The Effects of Illumination, Explant Position, and Explant Polarity on Adventitious Bud Formation In Vitro of Seedling Explants of Cucumis sativus L. cv. 'Hokus'

J. B. M. Custers and L. C. Buijs

Institute for Horticultural Plant Breeding, Wageningen, The Netherlands

In certain interspecific crosses in Cucumis, the embryos abort at the early embryonic stages. Artificial culture of very young embryos proved to be unsuccessful in many plants. Surprisingly, research on somatic embryo culture sometimes seems more successful. Therefore, it may be valuable to induce callus formation from the aborting embryos and to attempt subsequent regeneration of adventitious buds or embryoids. We have investigated adventitious bud formation on seedling explants of cucumber. On the medium used by Jelaska (1), our explants gave rise to adventitious roots only. High cytokinin concentrations were necessary to induce bud differentiation. The degree of the bud formation, however, was limited. Therefore, attention was paid to illumination, to the place in the seedling where the explant was excised, and to the position of the explant on the culture medium. This report deals with preliminary results of experiments on these factors.

The experiments were performed under different culture conditions:

  • L1: per day, 16 hr Philips TL 33 light (approx. intensity 4,000 lux) and 8 hr darkness at 25.0 1 0.5°C;
  • D1: continuous darkness at 25.0 1 0.5°C;
  • L11: per day 16 hr Philips TL 34 light (approx. intensity 1,700 lux) at 24.5 1 O.8°C and 8 hr darkness at 23.0 1 0.7°C;
  • D11: continuous darkness at the same temperature regime as under L11

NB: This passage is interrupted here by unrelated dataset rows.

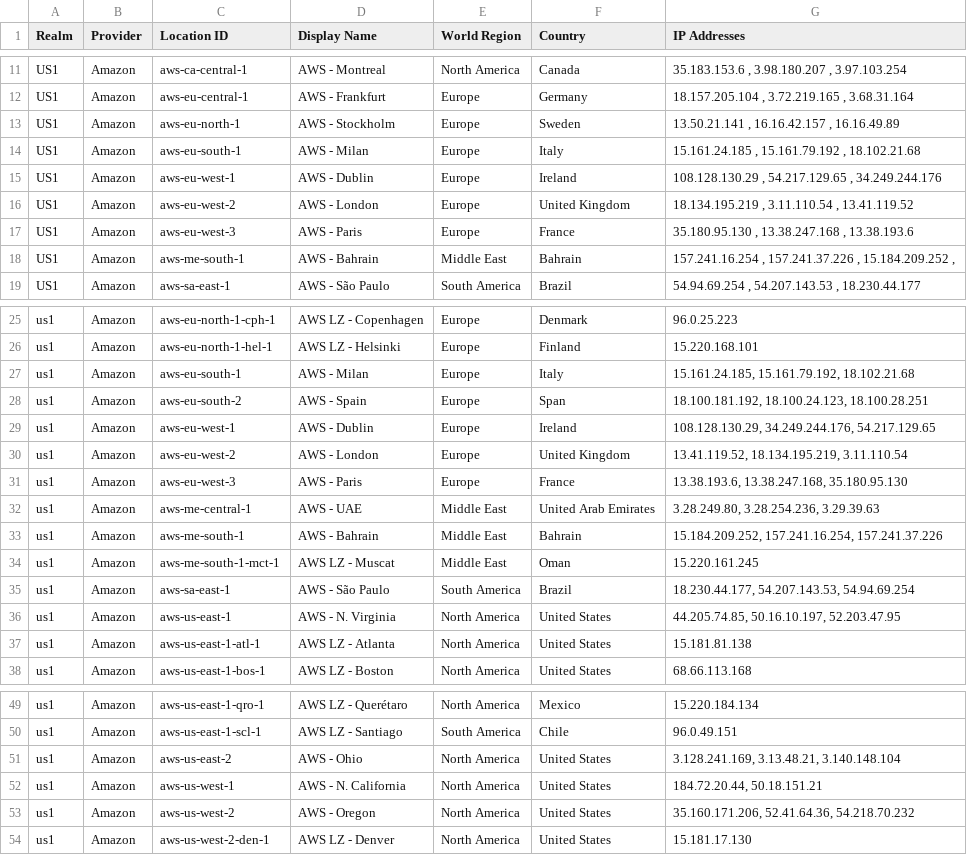
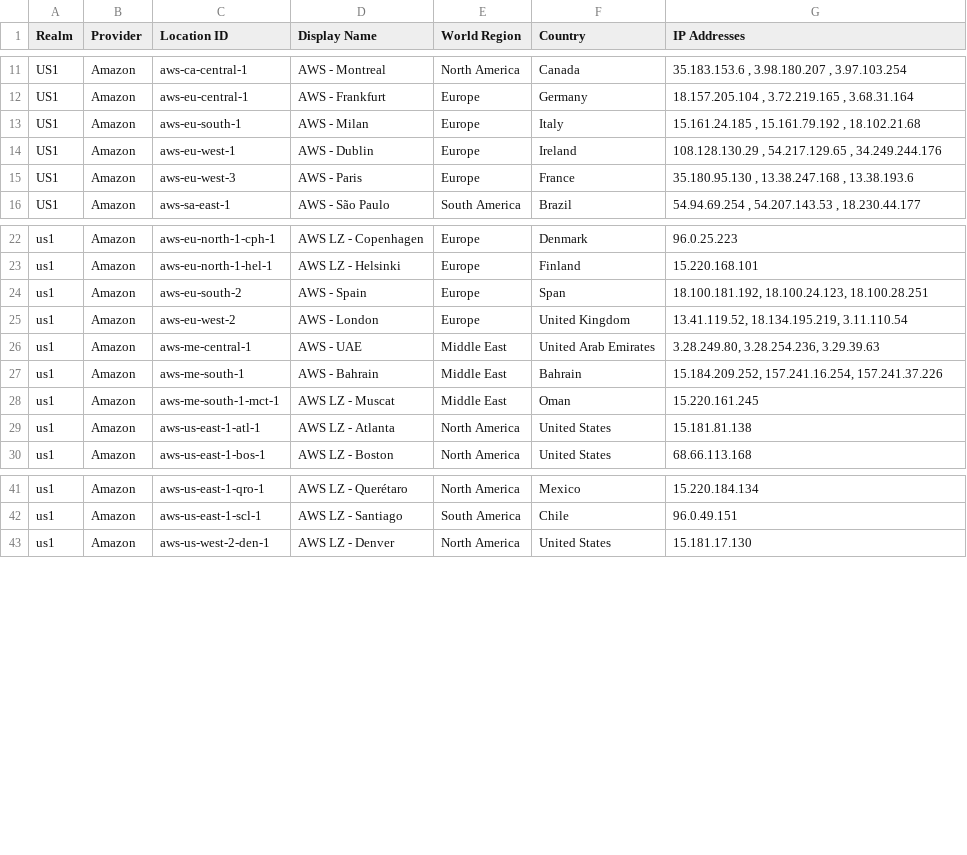
Before and after one commit to splunk/public-o11y-docs, a CSV file: synthetics/test-config/public-locations.csv, drawn as a sheet; only a part is shown, gaps mark what is left out; the diff names each change by its address in the sheet, - before the commit and + after, or states it on an @@ line.

Commit message:
remove duplicates

```diff
--- a/synthetics/test-config/public-locations.csv
+++ b/synthetics/test-config/public-locations.csv
-row 13: US1 | Amazon | aws-eu-north-1 | AWS - Stockholm | Europe | Sweden | 13.50.21.141 , 16.16.42.157 , 16.16.49.89
-row 16: US1 | Amazon | aws-eu-west-2 | AWS - London | Europe | United Kingdom | 18.134.195.219 , 3.11.110.54 , 13.41.119.52
-row 18: US1 | Amazon | aws-me-south-1 | AWS - Bahrain | Middle East | Bahrain | 157.241.16.254 , 157.241.37.226 , 15.184.209.252 ,
-row 27: us1 | Amazon | aws-eu-south-1 | AWS - Milan | Europe | Italy | 15.161.24.185, 15.161.79.192, 18.102.21.68
-row 29: us1 | Amazon | aws-eu-west-1 | AWS - Dublin | Europe | Ireland | 108.128.130.29, 34.249.244.176, 54.217.129.65
-row 31: us1 | Amazon | aws-eu-west-3 | AWS - Paris | Europe | France | 13.38.193.6, 13.38.247.168, 35.180.95.130
-row 35: us1 | Amazon | aws-sa-east-1 | AWS - São Paulo | South America | Brazil | 18.230.44.177, 54.207.143.53, 54.94.69.254
-row 36: us1 | Amazon | aws-us-east-1 | AWS - N. Virginia | North America | United States | 44.205.74.85, 50.16.10.197, 52.203.47.95
-row 51: us1 | Amazon | aws-us-east-2 | AWS - Ohio | North America | United States | 3.128.241.169, 3.13.48.21, 3.140.148.104
-row 52: us1 | Amazon | aws-us-west-1 | AWS - N. California | North America | United States | 184.72.20.44, 50.18.151.21
-row 53: us1 | Amazon | aws-us-west-2 | AWS - Oregon | North America | United States | 35.160.171.206, 52.41.64.36, 54.218.70.232
```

Seeds of Cucumis sativus cv. 'Hokus' were surface sterilized and sown aseptically on MS medium (2) without growth substances. They were either kept in L1 or D1. After eight days when seedlings were obtained, two explants were excised from a cotyledon and four from the hypocotyl. Explant lengths were proportional to the lengths of the original organs. The position in the seedling of each explant was marked. The explants were implanted vertically in the medium, the cotyledon explants either with the proximal or the distal wound down, and the hypocotyl explants always upside down. The MS medium was used with addition of casein hydrolysate 1 g/l, sucrose 4% (w/v), oxoid agar 0.7% (w/v), kinetin 10 mg/l, and the potassium salt of IAA 0.1 mg/l. The cultures were kept in L11 or D11. Examination of the results was done 2.5 and 6 weeks after explant incubation. Both percentage of explants which showed organ formation and the mean number of buds produced were calculated on the basis of the number of uncontaminated explants. The significance at P = 0.05 of differences between the means was assessed by Student's t test.

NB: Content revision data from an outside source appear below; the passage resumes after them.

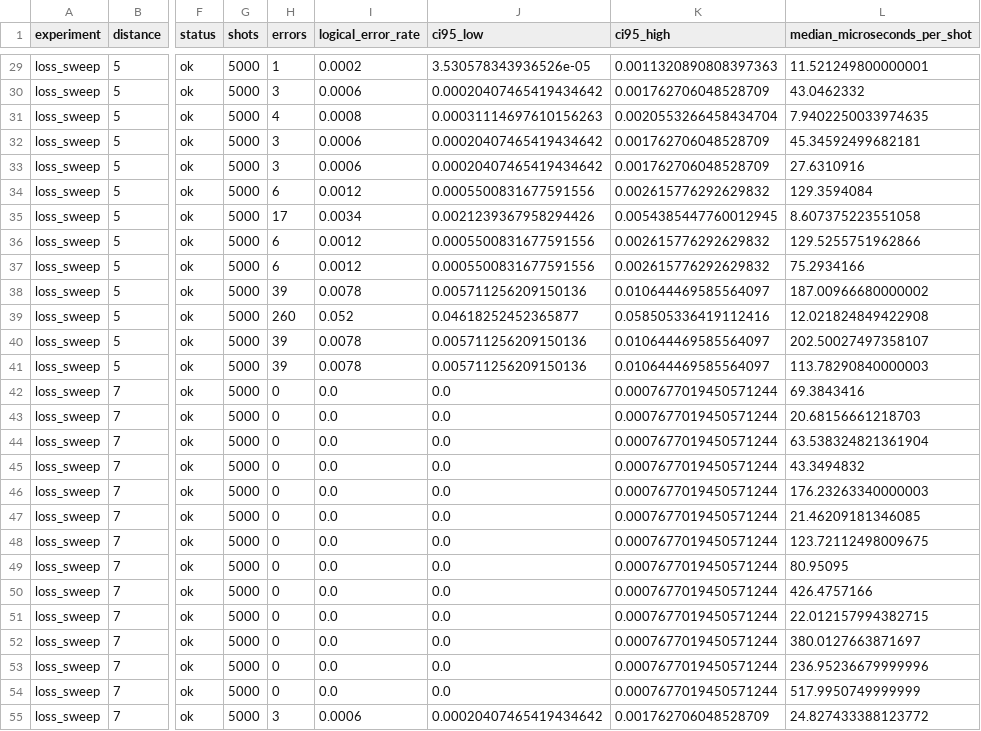
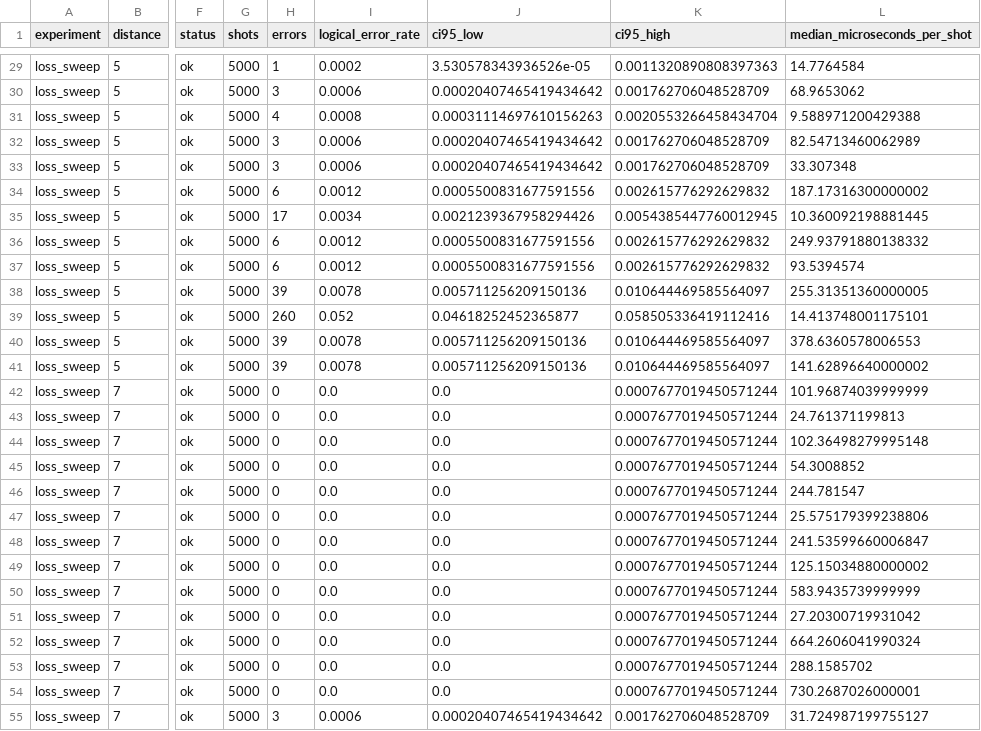
Before and after one commit to nzy1997/rust-qec-docs, a CSV file: site/static/data/atom-loss/summary.csv, drawn as a sheet; only a part is shown, gaps mark what is left out; the diff covers the shown part only; the diff names each change by its address in the sheet, - before the commit and + after, or states it on an @@ line.

```diff
--- a/site/static/data/atom-loss/summary.csv
+++ b/site/static/data/atom-loss/summary.csv
-L29 (median_microseconds_per_shot): 11.521249800000001
+L29 (median_microseconds_per_shot): 14.7764584
-L30 (median_microseconds_per_shot): 43.0462332
+L30 (median_microseconds_per_shot): 68.9653062
-L31 (median_microseconds_per_shot): 7.9402250033974635
+L31 (median_microseconds_per_shot): 9.588971200429388
-L32 (median_microseconds_per_shot): 45.34592499682181
+L32 (median_microseconds_per_shot): 82.54713460062989
-L33 (median_microseconds_per_shot): 27.6310916
+L33 (median_microseconds_per_shot): 33.307348
-L34 (median_microseconds_per_shot): 129.3594084
+L34 (median_microseconds_per_shot): 187.17316300000002
-L35 (median_microseconds_per_shot): 8.607375223551058
+L35 (median_microseconds_per_shot): 10.360092198881445
-L36 (median_microseconds_per_shot): 129.5255751962866
+L36 (median_microseconds_per_shot): 249.93791880138332
-L37 (median_microseconds_per_shot): 75.2934166
+L37 (median_microseconds_per_shot): 93.5394574
-L38 (median_microseconds_per_shot): 187.00966680000002
+L38 (median_microseconds_per_shot): 255.31351360000005
-L39 (median_microseconds_per_shot): 12.021824849422908
+L39 (median_microseconds_per_shot): 14.413748001175101
-L40 (median_microseconds_per_shot): 202.50027497358107
+L40 (median_microseconds_per_shot): 378.6360578006553
-L41 (median_microseconds_per_shot): 113.78290840000003
+L41 (median_microseconds_per_shot): 141.62896640000002
-L42 (median_microseconds_per_shot): 69.3843416
+L42 (median_microseconds_per_shot): 101.96874039999999
-L43 (median_microseconds_per_shot): 20.68156661218703
+L43 (median_microseconds_per_shot): 24.761371199813
-L44 (median_microseconds_per_shot): 63.538324821361904
+L44 (median_microseconds_per_shot): 102.36498279995148
-L45 (median_microseconds_per_shot): 43.3494832
+L45 (median_microseconds_per_shot): 54.3008852
-L46 (median_microseconds_per_shot): 176.23263340000003
+L46 (median_microseconds_per_shot): 244.781547
-L47 (median_microseconds_per_shot): 21.46209181346085
+L47 (median_microseconds_per_shot): 25.575179399238806
-L48 (median_microseconds_per_shot): 123.72112498009675
+L48 (median_microseconds_per_shot): 241.53599660006847
-L49 (median_microseconds_per_shot): 80.95095
+L49 (median_microseconds_per_shot): 125.15034880000002
-L50 (median_microseconds_per_shot): 426.4757166
+L50 (median_microseconds_per_shot): 583.9435739999999
-L51 (median_microseconds_per_shot): 22.012157994382715
+L51 (median_microseconds_per_shot): 27.20300719931042
-L52 (median_microseconds_per_shot): 380.0127663871697
+L52 (median_microseconds_per_shot): 664.2606041990324
-L53 (median_microseconds_per_shot): 236.95236679999996
+L53 (median_microseconds_per_shot): 288.1585702
-L54 (median_microseconds_per_shot): 517.9950749999999
+L54 (median_microseconds_per_shot): 730.2687026000001
-L55 (median_microseconds_per_shot): 24.827433388123772
+L55 (median_microseconds_per_shot): 31.724987199755127
```
Also changed, not shown: 39 edited cells elsewhere in this file, site/static/data/atom-loss/timing-sweep.csv, 30 other files.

Table 1. Organogenesis on Cucumis sativus L. cv. 'Hokus' seedling explants as influenced by light condition, position of the explant in the seedling, and its position on the medium. The number of explants per treatment was at least 15. Mean values designated by the same letter are not significantly different from each other at P = 0.05.

   

Bud formation(%) after

Light condition

Explant position in the seedling

Explant wound placed in the medium

2.5 wks

6 wks

Root formation (%) after 6 wks

Mean number of buds after 6 wks

Seedlings in L1 and explants in L11

Cotyledon

 

distal half

proximal

0

0

0

0

a

 

proximal half

proximal

6

13

0

0.6

a

 

distal half

distal

0

0

13

0

a

 

proximal half

distal

0

0

6

0

a

 

Hypocotyl

 

apical quarter

apical

88

88

0

10.6

e

 

upper median quarter

apical

88

94

0

6.4

d

 

lower median quarter

apical

69

69

0

3.6

bd

 

basal quarter

apical

63

69

0

3.6

bc

Seedlings in D1 and explants in D11

Cotyledon

 

distal half

proximal

0

25

0

1.3

ab

 

proximal half

proximal

12

77

0

6.5

d

 

distal half

distal

0

0

0

0

a

 

proximal half

distal

0

50

0

5.4

bcd

 

Hypocotyl

 

apical quarter

apical

0

41

50

2.8

b

 

upper median quarter

apical

0

0

25

0

a

 

lower median quarter

apical

0

6

41

0.3

a

 

basal quarter

apical

0

0

58

0

a

The experimental design and the results of a first experiment are shown in Table 1. The L1L11 treatments as well as the D1D11 treatments show gradients of organogenesis. Bud formation increased from the basal to the apical parts of the hypocotyl and from the distal to the proximal part of the cotyledon. The L1L11 treatment as compared with the D1D11 treatment increased bud formation of the hypocotyl parts and decreased that of the cotyledon parts. Bud formation of the cotyledon explants was promoted by insertion of their proximal ends in the medium. Since bud formation on these explants, however, preferably occurred in the medium, this phenomenon may also be caused by the budding-gradient.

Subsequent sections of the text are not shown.